Riskiest Bank Bonds Lose in March in Europe as Market SwellsJohn Glover
Investors in the riskiest bank debt in Europe were stung by losses in March as the fledgling market more than doubled in size.
The bonds forfeited 0.2 percent last month, the first period of negative returns since Bank of America Merrill Lynch starting tracking contingent capital securities on Dec. 31, as notes from Societe Generale SA and Credit Agricole SA lost more than 1 percent. European lenders issued the equivalent of $16.5 billion of securities that comply with new regulations governing capital requirements, making March the busiest month since the first bond was issued last April.
Regulators’ efforts to ensure bank investors are on the hook for failing lenders have created a new class of high-risk junior bonds explicitly designed to incur losses without defaulting. The market has swelled to more than $30 billion in less than a year, a size Europe’s junk bond market took almost five years to attain, as the coupons issuers pay to compensate for the risk lure investors.
“Indigestion is what’s on everyone’s mind,” said Steve Hussey, a London-based credit analyst at AllianceBernstein Ltd. “Leads need to be aware of the danger of establishing unrealistic price levels and of the negative sentiment that would be created if and when there’s a pullback.”
Average yields, which dropped to as low as 6.32 percent on March 6, ended the month at 6.60 percent, according to Bank of America’s High Yield Contingent Capital Index. That compares with an increase of one basis point to 1.51 percent for senior bank debt, which returned 0.4 percent in the same period, Bank of America’s Euro Senior Banking Index shows.
The average coupon on the 10 additional Tier 1 notes sold last month was about 6.81 percent, compared with an average of 8.36 percent on the nine preceding transactions, according to data compiled by Bloomberg.
Additional Tier 1 notes convert to equity or are written down when the issuer’s capital falls below a pre-set percentage of assets. The securities differ from more-senior Tier 2 bonds because they don’t have a maturity date and borrowers are allowed to skip interest payments without defaulting, meaning holders risk ending up with an undated note that pays no interest.
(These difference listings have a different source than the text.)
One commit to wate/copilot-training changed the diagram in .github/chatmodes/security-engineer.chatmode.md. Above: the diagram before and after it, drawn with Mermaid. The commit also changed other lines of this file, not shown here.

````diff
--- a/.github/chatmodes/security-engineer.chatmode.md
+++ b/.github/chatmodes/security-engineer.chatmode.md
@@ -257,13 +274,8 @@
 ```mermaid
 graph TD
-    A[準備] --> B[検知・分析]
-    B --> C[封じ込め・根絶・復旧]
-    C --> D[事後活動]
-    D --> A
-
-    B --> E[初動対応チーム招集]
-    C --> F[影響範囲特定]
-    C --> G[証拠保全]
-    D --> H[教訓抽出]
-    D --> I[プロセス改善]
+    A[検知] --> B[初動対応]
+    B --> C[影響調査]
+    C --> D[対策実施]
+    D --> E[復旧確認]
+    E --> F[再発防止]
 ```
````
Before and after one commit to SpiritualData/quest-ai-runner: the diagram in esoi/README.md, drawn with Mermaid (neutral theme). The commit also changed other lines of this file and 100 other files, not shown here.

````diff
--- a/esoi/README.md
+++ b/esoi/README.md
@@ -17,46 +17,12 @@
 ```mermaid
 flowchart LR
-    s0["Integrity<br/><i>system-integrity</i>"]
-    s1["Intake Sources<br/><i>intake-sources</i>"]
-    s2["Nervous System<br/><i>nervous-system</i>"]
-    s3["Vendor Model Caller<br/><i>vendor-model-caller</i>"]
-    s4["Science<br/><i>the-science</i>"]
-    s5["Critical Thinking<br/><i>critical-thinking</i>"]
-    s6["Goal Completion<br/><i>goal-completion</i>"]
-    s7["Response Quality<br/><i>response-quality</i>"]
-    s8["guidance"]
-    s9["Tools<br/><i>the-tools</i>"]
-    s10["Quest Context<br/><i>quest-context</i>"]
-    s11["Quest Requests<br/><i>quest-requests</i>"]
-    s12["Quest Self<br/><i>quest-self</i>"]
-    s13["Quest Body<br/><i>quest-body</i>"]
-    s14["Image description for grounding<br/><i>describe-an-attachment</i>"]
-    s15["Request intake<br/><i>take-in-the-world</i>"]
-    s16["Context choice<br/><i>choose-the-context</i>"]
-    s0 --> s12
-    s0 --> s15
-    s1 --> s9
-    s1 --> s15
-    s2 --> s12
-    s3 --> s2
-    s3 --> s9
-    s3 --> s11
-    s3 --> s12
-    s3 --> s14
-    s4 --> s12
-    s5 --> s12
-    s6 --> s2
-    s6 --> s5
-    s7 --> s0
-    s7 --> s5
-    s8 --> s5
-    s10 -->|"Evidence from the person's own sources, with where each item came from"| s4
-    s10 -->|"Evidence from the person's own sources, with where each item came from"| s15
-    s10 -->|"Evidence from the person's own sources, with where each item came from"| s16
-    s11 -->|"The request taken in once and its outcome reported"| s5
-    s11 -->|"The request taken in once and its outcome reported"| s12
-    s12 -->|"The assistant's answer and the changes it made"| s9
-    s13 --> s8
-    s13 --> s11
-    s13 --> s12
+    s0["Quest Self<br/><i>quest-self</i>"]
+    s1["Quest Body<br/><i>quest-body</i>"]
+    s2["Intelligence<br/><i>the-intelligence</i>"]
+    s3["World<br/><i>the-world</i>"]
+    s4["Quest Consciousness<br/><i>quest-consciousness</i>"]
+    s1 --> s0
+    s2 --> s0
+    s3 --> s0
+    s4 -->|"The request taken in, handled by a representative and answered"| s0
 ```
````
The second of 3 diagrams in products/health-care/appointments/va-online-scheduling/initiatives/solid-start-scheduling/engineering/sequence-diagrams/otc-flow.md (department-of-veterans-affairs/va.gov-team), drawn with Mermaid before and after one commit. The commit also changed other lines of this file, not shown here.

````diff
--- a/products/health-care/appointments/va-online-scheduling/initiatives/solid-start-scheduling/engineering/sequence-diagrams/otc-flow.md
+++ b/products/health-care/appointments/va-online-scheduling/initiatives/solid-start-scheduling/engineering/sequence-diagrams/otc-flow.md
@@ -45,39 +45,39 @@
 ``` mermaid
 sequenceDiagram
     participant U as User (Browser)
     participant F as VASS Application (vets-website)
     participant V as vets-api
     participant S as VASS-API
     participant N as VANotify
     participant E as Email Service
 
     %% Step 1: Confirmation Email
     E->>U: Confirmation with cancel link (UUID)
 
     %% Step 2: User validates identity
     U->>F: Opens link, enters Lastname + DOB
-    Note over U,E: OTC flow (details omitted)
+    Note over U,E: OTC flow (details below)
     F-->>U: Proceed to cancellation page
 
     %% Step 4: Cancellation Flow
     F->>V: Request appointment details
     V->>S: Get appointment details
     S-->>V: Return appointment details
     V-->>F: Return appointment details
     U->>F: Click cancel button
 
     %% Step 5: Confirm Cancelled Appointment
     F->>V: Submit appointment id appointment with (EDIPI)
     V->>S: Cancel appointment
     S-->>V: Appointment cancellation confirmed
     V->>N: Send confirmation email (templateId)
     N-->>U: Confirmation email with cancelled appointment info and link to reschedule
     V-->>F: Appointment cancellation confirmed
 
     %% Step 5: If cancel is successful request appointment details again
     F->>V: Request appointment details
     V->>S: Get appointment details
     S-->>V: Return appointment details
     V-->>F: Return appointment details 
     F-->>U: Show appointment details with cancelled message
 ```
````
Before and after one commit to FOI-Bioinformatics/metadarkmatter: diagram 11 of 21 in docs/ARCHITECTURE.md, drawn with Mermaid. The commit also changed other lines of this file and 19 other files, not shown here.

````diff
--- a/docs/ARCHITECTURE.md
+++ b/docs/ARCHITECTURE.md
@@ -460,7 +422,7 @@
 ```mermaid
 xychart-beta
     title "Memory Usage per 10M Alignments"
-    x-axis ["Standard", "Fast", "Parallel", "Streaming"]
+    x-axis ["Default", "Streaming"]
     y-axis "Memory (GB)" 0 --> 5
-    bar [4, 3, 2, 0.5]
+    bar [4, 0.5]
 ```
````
Societe Generale’s $1.75 billion of 7.875 percent bonds fell 2.5 cents on the dollar last month to 104 cents, while its $1.25 billion of 8.25 percent debt declined 2 cents to 108 cents, according to Bank of America prices. Credit Agricole’s $1.75 billion of 7.875 percent bonds fell 2 cents to 105.6 cents.
When Banco Bilbao Vizcaya Argentaria SA issued the first additional Tier 1 bonds in April last year, it offered a 9 percent coupon for $1.5 billion of notes. Last month, KBC Groep NV raised 1.4 billion euros ($1.9 billion) of 5.625 percent securities, the lowest coupon to date, while BBVA returned to the market in February with a 1.5 billion-euro sale of 7 percent notes.
“Pricing of the new issues got a bit too keen, given the still-uncertain risks in the debt,” said Oliver Judd, a London-based analyst at Aviva Investors Ltd., which manages the equivalent of about $410 billion. “It’s gone from being a brand new market in the second quarter of last year to being relatively expensive now.”
Credit Agricole is offering its second sale of additional Tier 1 notes today. France’s third-largest bank plans to sell 1 billion euros of bonds that are being marketed at a yield of about 6.5 percent, according to a person familiar with the matter. It also plans to issue 500 million pounds ($832 million) of securities to yield about 7.5 percent, according to a person familiar with the matter.
The Paris-based lender’s $1.75 billion of capital securities issued in January pay a coupon of 7.875 percent. They are trading at 106 cents on the dollar to yield about 7 percent, according to Bloomberg bond prices.
Banks are eager to issue additional Tier 1 debt because existing capital notes might not be counted under new regulations. The European Banking Authority is also coordinating stress tests designed to ensure lenders are able to survive a major crisis without taxpayer support.
“Some of these things are very high risk and investors need to be compensated for that,” said Ariel Bezalel, who manages the equivalent of about $3.1 billion at Jupiter Asset Management Ltd. in London. “These bonds can sell off pretty quickly.”
Germany, Europe’s biggest economy, is working to accommodate additional Tier 1 bonds in its tax code. Deutsche Bank AG, the nation’s largest lender, said in October it plans to issue 5 billion euros of the securities once their tax treatment is clear.
Taking that into account, issuance this year will “easily” reach 50 billion euros, according to Mark Holman, chief executive officer of TwentyFour Asset Management LLP in London, which oversees about $3.9 billion of fixed-income assets.
“I’d be surprised if any major bank wasn’t considering issuing,” said Holman. “There’s a huge amount of supply that wasn’t there last year, huge. It’s high yielding, it’s volatile and it’s a trend.”